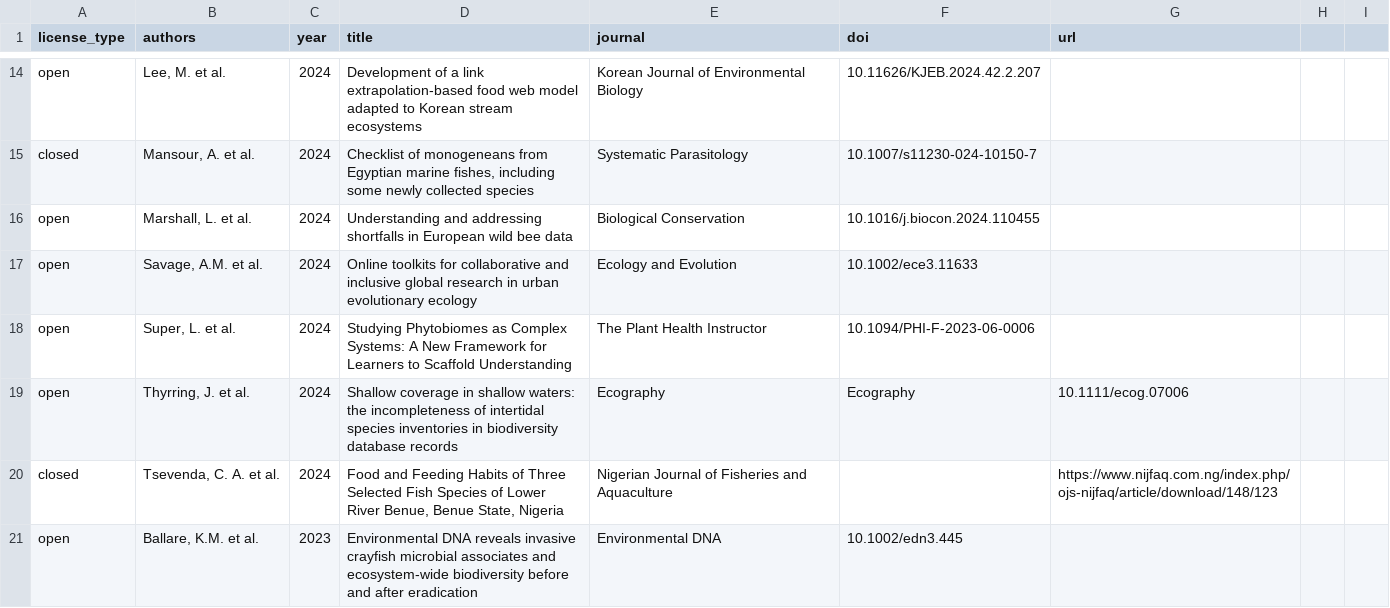
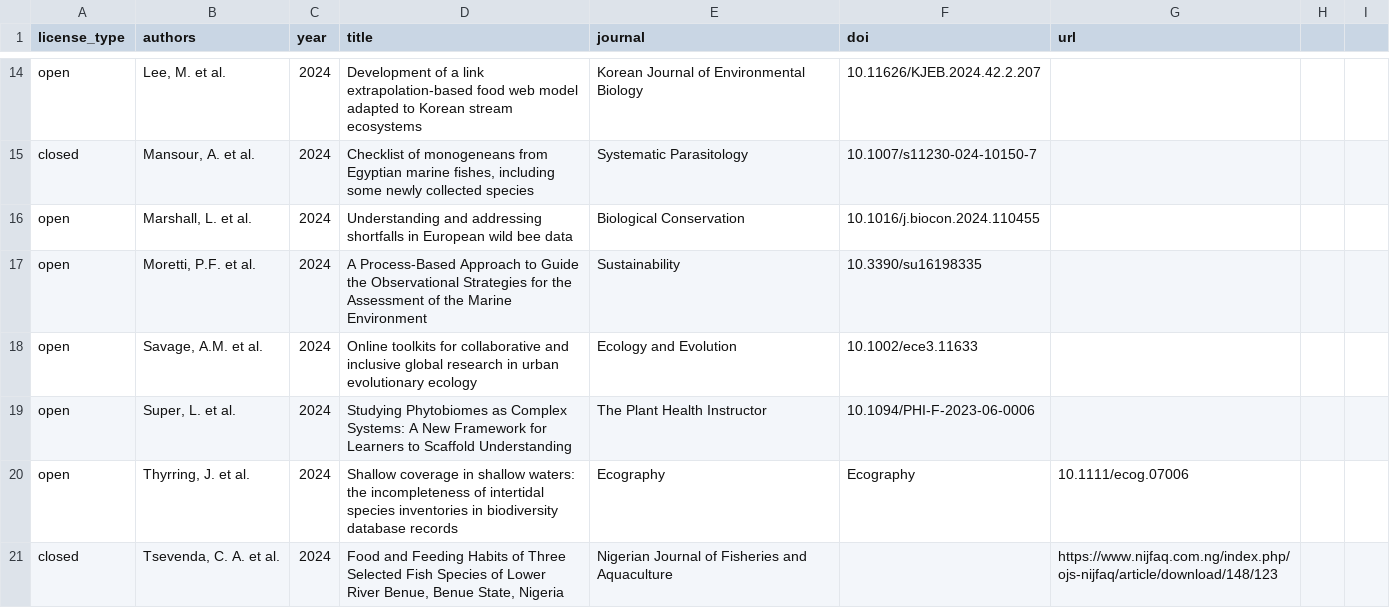
Before and after one commit to globalbioticinteractions/globalbioticinteractions.github.io, a CSV file: _data/citations.csv, drawn as a sheet; only a part is shown, gaps mark what is left out; the shorter side is filled out with more unchanged rows.

Commit message:
add citation to:  @article{Moretti_2024, title={A Process-Based Approach to Guide the Observational Strategies for the Assessment of the Marine Environment}, volume={16}, ISSN={2071-1050}, url={http://dx.doi.org/10.3390/su16198335}, DOI={10.3390/su16198335}, number={19}, journal={Sustainability}, publisher={MDPI AG}, author={Moretti, Pier Francesco and D’Alelio, Domenico and Drago, Aldo and Pitarch, Jaime and Roose, Patrick and Schön, Isa and Sprovieri, Mario and Falcini, Federico}, year={2024}, month=sep, pages={8335} }

```diff
--- a/_data/citations.csv
+++ b/_data/citations.csv
@@ -16,2 +16,3 @@ closed,"Mansour, A. et al.",2024,"Checklist of monogeneans from Egyptian marine
 open,"Marshall, L. et al.",2024,Understanding and addressing shortfalls in European wild bee data,Biological Conservation,10.1016/j.biocon.2024.110455,,,
+open,"Moretti, P.F. et al.",2024,A Process-Based Approach to Guide the Observational Strategies for the Assessment of the Marine Environment,Sustainability,10.3390/su16198335,,,
 open,"Savage, A.M. et al.",2024,Online toolkits for collaborative and inclusive global research in urban evolutionary ecology,Ecology and Evolution,10.1002/ece3.11633,,,
```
----
- [Action item]: Your reply should hold every line from the data that contains "Strategies", copied in full.

- [Response area]:
add citation to:  @article{Moretti_2024, title={A Process-Based Approach to Guide the Observational Strategies for the Assessment of the Marine Environment}, volume={16}, ISSN={2071-1050}, url={http://dx.doi.org/10.3390/su16198335}, DOI={10.3390/su16198335}, number={19}, journal={Sustainability}, publisher={MDPI AG}, author={Moretti, Pier Francesco and D’Alelio, Domenico and Drago, Aldo and Pitarch, Jaime and Roose, Patrick and Schön, Isa and Sprovieri, Mario and Falcini, Federico}, year={2024}, month=sep, pages={8335} }
+open,"Moretti, P.F. et al.",2024,A Process-Based Approach to Guide the Observational Strategies for the Assessment of the Marine Environment,Sustainability,10.3390/su16198335,,,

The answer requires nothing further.